◆ **Task inputs**:
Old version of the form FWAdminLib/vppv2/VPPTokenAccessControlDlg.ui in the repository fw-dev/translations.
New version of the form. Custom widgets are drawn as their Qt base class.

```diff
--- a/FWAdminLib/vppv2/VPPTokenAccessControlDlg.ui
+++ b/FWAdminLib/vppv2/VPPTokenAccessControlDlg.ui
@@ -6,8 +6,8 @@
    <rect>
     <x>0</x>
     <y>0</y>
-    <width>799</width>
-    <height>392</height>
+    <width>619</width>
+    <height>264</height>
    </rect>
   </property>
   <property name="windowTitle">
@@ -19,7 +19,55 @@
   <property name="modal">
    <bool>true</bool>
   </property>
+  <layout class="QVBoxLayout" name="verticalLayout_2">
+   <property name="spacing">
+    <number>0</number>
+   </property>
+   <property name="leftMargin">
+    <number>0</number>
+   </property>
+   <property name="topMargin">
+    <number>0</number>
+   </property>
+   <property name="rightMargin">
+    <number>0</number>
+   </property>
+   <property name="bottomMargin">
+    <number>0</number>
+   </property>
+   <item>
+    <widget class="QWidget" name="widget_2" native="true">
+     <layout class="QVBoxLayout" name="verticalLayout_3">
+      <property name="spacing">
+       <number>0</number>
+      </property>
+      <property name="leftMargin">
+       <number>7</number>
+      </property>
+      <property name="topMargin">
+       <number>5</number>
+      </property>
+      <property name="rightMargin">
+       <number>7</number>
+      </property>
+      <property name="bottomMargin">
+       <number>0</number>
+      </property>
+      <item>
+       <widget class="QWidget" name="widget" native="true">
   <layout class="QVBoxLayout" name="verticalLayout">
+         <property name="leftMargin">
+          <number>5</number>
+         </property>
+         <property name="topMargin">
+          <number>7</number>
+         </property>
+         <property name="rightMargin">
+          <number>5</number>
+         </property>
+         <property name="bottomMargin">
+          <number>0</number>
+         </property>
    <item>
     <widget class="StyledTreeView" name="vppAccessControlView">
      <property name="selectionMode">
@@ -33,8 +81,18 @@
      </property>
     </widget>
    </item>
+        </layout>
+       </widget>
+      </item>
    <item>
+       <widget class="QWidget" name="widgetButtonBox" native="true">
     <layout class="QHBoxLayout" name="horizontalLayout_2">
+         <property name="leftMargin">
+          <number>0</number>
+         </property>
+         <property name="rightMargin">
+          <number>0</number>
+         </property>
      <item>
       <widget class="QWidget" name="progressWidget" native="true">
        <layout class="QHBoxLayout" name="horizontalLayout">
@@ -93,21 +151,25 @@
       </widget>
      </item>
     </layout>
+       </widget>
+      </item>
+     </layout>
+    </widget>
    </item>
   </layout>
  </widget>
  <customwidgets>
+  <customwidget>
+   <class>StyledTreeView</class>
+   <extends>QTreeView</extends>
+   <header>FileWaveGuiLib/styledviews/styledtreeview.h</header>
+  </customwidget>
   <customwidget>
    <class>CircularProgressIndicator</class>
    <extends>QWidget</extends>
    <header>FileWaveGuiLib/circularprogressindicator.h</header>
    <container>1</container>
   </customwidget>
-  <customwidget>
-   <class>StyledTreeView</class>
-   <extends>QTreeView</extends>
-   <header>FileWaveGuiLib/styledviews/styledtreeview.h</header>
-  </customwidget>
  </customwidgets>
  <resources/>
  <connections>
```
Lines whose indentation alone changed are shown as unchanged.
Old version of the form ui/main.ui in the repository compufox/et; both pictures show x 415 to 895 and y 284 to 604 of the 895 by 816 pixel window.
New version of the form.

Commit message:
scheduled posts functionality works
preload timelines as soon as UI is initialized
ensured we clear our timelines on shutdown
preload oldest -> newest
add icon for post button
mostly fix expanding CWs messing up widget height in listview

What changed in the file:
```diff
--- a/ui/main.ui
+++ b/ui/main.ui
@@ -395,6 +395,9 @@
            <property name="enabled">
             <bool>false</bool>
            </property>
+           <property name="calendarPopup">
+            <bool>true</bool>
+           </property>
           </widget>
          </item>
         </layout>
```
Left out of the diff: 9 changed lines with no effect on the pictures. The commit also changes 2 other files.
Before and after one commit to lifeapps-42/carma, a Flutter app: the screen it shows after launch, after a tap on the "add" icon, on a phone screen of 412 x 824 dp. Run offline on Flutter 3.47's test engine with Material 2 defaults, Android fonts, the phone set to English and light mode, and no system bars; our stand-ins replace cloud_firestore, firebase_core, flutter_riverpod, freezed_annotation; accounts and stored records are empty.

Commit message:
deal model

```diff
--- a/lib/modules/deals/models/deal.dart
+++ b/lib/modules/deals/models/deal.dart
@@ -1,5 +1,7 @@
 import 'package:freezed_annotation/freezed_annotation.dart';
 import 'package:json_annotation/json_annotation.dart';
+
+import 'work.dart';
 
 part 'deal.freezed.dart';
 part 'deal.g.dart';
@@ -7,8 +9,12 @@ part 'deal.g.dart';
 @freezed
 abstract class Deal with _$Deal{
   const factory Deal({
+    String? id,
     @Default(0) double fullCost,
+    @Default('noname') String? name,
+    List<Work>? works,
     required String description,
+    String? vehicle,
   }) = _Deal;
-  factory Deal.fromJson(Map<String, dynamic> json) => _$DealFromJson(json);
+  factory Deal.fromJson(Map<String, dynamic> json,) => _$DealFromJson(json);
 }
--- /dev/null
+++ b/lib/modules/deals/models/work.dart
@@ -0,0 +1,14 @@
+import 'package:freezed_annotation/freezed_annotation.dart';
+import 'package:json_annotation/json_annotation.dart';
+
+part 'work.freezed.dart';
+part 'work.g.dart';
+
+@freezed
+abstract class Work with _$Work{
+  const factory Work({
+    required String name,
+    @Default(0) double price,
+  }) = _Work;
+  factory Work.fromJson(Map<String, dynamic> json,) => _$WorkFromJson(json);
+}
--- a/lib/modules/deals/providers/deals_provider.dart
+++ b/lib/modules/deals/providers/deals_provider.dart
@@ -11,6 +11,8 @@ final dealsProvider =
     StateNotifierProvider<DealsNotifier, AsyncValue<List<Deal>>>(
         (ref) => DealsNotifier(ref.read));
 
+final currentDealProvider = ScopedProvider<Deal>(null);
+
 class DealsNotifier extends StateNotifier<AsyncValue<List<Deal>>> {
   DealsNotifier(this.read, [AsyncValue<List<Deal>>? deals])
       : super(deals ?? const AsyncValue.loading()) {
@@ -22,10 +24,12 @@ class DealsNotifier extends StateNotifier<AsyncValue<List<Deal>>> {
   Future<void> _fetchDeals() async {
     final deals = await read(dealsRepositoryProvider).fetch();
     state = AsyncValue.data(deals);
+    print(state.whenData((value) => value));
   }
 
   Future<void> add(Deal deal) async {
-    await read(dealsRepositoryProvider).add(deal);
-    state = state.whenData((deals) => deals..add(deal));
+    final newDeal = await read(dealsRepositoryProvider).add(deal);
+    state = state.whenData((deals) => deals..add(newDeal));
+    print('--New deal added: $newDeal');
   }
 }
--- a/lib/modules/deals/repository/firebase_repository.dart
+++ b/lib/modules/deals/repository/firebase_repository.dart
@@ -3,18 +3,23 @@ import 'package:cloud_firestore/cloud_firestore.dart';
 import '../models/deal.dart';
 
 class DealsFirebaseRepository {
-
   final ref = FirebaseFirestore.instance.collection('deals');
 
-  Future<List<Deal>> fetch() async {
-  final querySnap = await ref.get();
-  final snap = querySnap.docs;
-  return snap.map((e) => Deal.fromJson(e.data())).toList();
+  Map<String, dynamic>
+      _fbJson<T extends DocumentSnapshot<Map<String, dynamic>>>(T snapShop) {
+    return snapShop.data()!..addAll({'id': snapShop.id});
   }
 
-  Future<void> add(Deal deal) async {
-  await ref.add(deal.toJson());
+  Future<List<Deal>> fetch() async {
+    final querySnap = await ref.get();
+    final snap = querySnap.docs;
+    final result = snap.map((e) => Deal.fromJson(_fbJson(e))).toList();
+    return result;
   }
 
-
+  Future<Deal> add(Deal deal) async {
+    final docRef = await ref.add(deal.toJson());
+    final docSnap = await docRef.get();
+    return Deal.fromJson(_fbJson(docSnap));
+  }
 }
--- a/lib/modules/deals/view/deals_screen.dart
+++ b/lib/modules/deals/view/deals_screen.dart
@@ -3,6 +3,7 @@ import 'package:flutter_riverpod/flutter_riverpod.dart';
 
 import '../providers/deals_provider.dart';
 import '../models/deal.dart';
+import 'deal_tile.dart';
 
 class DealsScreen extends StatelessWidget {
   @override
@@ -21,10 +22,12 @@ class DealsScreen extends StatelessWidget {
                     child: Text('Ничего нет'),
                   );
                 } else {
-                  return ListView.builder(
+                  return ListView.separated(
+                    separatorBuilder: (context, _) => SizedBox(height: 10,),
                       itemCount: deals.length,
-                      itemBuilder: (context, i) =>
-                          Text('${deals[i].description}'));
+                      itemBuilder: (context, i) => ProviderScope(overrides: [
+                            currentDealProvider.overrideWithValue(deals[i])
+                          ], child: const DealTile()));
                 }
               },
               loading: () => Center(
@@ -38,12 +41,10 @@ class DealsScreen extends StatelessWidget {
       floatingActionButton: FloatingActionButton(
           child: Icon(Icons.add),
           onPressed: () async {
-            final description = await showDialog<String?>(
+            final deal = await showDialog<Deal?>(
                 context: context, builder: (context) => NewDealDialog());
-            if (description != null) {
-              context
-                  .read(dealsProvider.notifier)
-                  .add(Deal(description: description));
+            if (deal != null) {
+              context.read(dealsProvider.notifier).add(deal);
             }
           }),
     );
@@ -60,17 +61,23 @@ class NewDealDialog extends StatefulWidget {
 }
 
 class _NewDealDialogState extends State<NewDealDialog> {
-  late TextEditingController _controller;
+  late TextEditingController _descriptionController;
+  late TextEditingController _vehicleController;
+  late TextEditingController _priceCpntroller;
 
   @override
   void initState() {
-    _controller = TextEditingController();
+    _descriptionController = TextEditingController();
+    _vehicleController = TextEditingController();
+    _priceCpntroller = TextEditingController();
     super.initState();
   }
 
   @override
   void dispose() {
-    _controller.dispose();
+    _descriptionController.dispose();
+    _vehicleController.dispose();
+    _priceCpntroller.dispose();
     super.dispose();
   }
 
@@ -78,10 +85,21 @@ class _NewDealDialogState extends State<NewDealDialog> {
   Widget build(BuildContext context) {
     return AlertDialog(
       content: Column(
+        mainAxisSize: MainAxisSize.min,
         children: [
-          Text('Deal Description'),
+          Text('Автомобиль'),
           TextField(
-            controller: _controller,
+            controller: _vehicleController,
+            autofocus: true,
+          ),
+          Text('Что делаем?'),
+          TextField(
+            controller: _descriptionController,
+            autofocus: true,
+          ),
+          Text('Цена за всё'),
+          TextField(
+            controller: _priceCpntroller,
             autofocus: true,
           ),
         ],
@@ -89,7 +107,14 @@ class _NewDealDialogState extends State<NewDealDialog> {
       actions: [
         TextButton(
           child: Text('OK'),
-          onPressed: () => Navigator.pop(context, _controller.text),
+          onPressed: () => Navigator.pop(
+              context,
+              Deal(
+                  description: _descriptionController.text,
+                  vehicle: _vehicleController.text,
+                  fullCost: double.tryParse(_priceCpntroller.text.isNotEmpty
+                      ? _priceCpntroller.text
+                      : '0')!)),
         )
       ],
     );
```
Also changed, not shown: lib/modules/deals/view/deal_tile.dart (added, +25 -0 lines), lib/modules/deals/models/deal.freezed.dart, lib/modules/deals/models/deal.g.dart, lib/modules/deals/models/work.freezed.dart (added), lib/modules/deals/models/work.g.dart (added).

◆ **Assignment**:
Search the data for "NewDealDialog". Copy every matching line.

◆ **Written solution**:
                 context: context, builder: (context) => NewDealDialog());
@@ -60,17 +61,23 @@ class NewDealDialog extends StatefulWidget {
 class _NewDealDialogState extends State<NewDealDialog> {
@@ -78,10 +85,21 @@ class _NewDealDialogState extends State<NewDealDialog> {
@@ -89,7 +107,14 @@ class _NewDealDialogState extends State<NewDealDialog> {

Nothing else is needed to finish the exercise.